Knowing All about Hunan

Foreigners praise anti-poverty achievements of mountainous village

Updated:2020-01-21 10:41:30


  A group of foreign young people celebrate the upcoming Chinese Lunar New Year in Shibadong, a village in Central China's Hunan province. [Photo provided to Studio] 

  With the Spring Festival, Chinese Lunar New Year, around the corner, a group of young foreigners visited a mountainous village in Central China to see its remarkable achievements in the fight against poverty.

  The foreigners, who attended the filming of a TV program celebrating the Lunar New Year organized by Hunan Satellite TV, visited the Shibadong village in Hunan province.

  Rhea Slater David, a young man from the US, was surprised to find that wi-fi signal is available in every corner of Shibadong, which prior to the visit he assumed to be a village cut off from the outside world. He made a video call to his families back in the US.

  In the old days, Shibadong village was mired in impoverishment due to poor infrastructure and little arable land.

  A group of foreign young people celebrate the upcoming Chinese Lunar New Year in Shibadong, a village in Central China's Hunan province. [Photo provided to Studio] 

  In recent years, with the help of targeted poverty relief policies, Shibadong village has shaken off poverty through industries such as rural tourism, cultivation, and Miao embroidery. The average per capita income has risen from 1,668 yuan ($243) in 2013 to more than 10,000 yuan.

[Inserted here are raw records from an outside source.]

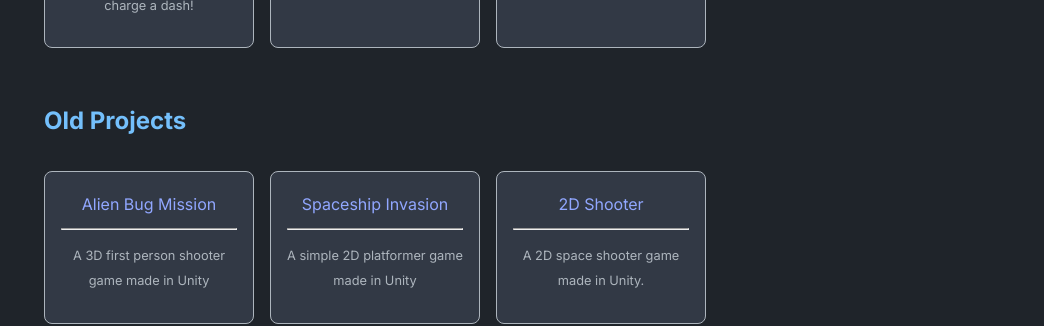
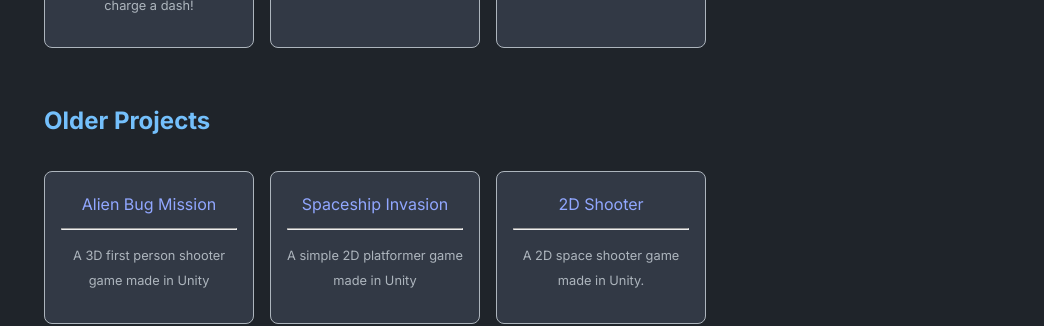
Before and after one commit to toastie-Sib/toastie-Sib.github.io, a Jekyll site: the page built from index.md, in a window 1280 px wide and 900 px high, scrolled down 1296 px. Shown: the part 154-480 px from the top of the window, without its empty margins (236-1280 px from the left). Built offline with Jekyll 4.4.1, drawn with Linux system fonts in a browser that asks for light colours.

Commit message:
Slight wording change

```diff
--- a/_config.yml
+++ b/_config.yml
@@ -36,7 +36,7 @@ theme_config:
   home:
     title_projects: Portfolio
     title_misc_list: Gitlab Links
-    title_old_projects: Old Projects
+    title_old_projects: Older Projects
     title_slides: Slides
 
 soopr:
```
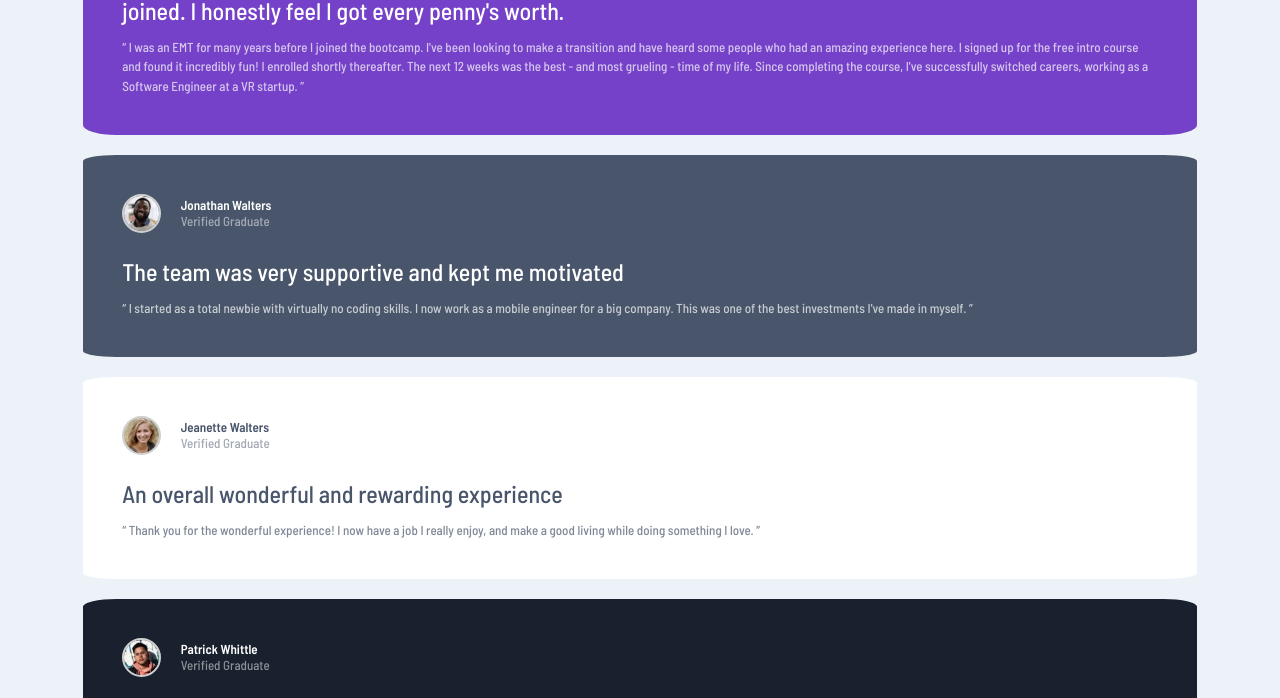
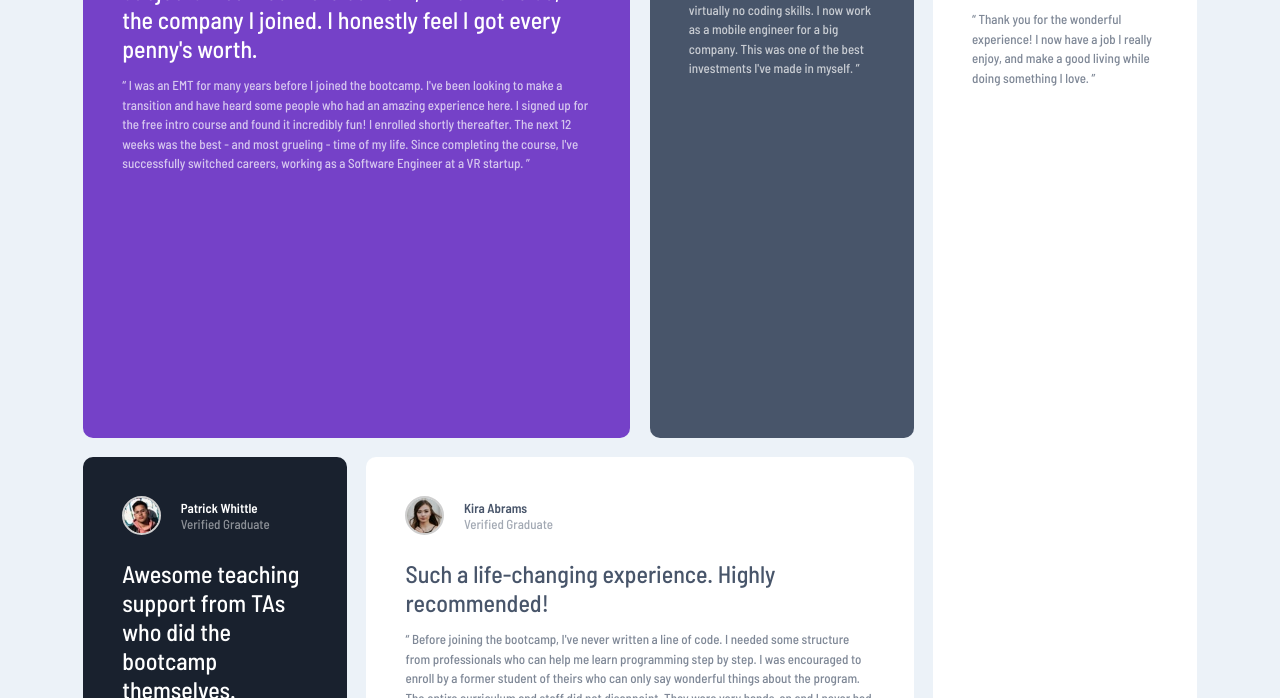
Before and after one commit to crumler/frontend-mentor-testimonials-grid-section, a plain HTML site: page index.html in a window 1280 px wide. Shown: the part 221-919 px from the top of the page. Drawn offline with Linux system fonts and the light colour scheme.

Commit message:
implemented media queries and css grid

```diff
--- a/index.html
+++ b/index.html
@@ -16,7 +16,7 @@
   </style>
 </head>
 <body>
-  <div class="container">
+  <div class="container grid_container">
     <!-- Daniel Clifford Testimonial -->
     <div class="testimonial_container daniel_container">
       <div class="header_container">
--- a/styles.css
+++ b/styles.css
@@ -35,7 +35,7 @@ body {
   width: 100%;
   margin: 1.5em auto;
   padding: 3em;
-  border-radius: 3%;
+  border-radius: 10px;
 }
 
 .header_container {
@@ -91,6 +91,7 @@ body {
 
 .daniel_container {
   background-color: var(--moderate-violet);
+  grid-area: 1 / 1 / 2 / 3;
 }
 
 .daniel_headline,
@@ -102,6 +103,7 @@ body {
 
 .jonathan_container {
   background-color: var(--very-dark-grayish-blue);
+  grid-area: 1 / 3 / 2 / 4;
 }
 
 .jonathan_headline,
@@ -113,6 +115,7 @@ body {
 
 .jeanette_container {
   background-color: var(--white);
+  grid-area: 1 / 4 / 3 / 5;
 }
 
 .header_text_container--name--jeanette,
@@ -129,6 +132,7 @@ body {
 
 .patrick_container {
   background-color: var(--very-dark-blackish-blue);
+  grid-area: 2 / 1 / 3 / 2;
 }
 
 .patrick_headline,
@@ -140,6 +144,7 @@ body {
 
 .kira_container {
   background-color: var(--white);
+  grid-area: 2 / 2 / 3 / 4;
 }
 
 .header_text_container--name--kira,
@@ -148,3 +153,17 @@ body {
 .kira_description {
   color: var(--very-dark-grayish-blue);
 }
+
+/* ----- Media Queries ----- */
+
+@media (min-width: 1245px) {
+  .grid_container {
+    display: grid;
+    grid-template-columns: repeat(4, 1fr);
+    grid-template-rows: repeat(2, 1fr);
+    grid-column-gap: 1.5em;
+    grid-row-gap: 1.5em;
+  }
+
+  .testimonial_container { margin: 0; }
+}
```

  Shi Zhichun is the village's first-person with a master's degree. After graduation, Shi returned to his hometown to help locals get rid of poverty.

  He helps villagers sell local products such as chili pepper, rice wine and kiwi fruit by advertising them on live streaming platforms.

  "I was surprised to find that in this tiny village people use the internet to sell their specialty products," said Martin from the UK.

  "The village is not as underdeveloped as I thought. Instead, they are even more advanced than in the countryside in our country. What I found surprising is that even the seniors use mobile payments such as WeChat when purchasing stuff."

The village development is also attributable to the efforts of outsiders. Among them is Liu Su, a doctorate and graduate of City University of Hong Kong, who left his urban home to dedicate himself to the development of the village tourism.

"After hearing the personal story of Dr Liu, I was deeply moved. Instead of embracing a bright prospect in city, and enjoying a warm family life, he chose to sacrifice for the development of Shibadong," said Zeynep Küçük from Turkey.

"This tour let me know that if a country has made the right policies, then everything will get on the right track. The government has built a bridge and provided a platform for people like Dr Liu to make their contribution," he said.

The young foreigners also witnessed the villagers receiving year-end bonus collectively from the profits of kiwi fruit sales.

As part of the anti-poverty efforts, the villagers have become shareholders in various industries, such as Miao embroidery, traditional Chinese medicine and land renting, which bring them revenues.

Saminirina Dinatahina Princia from Madagascar said: "It is the first time I have seen year-end bonus handed out to people in such a massive way. Many elderly women were smiling so happily. Our country is also plagued by problems such as unemployment. I believe many African countries can learn from the experience of Shibadong and improve their peoples' lives."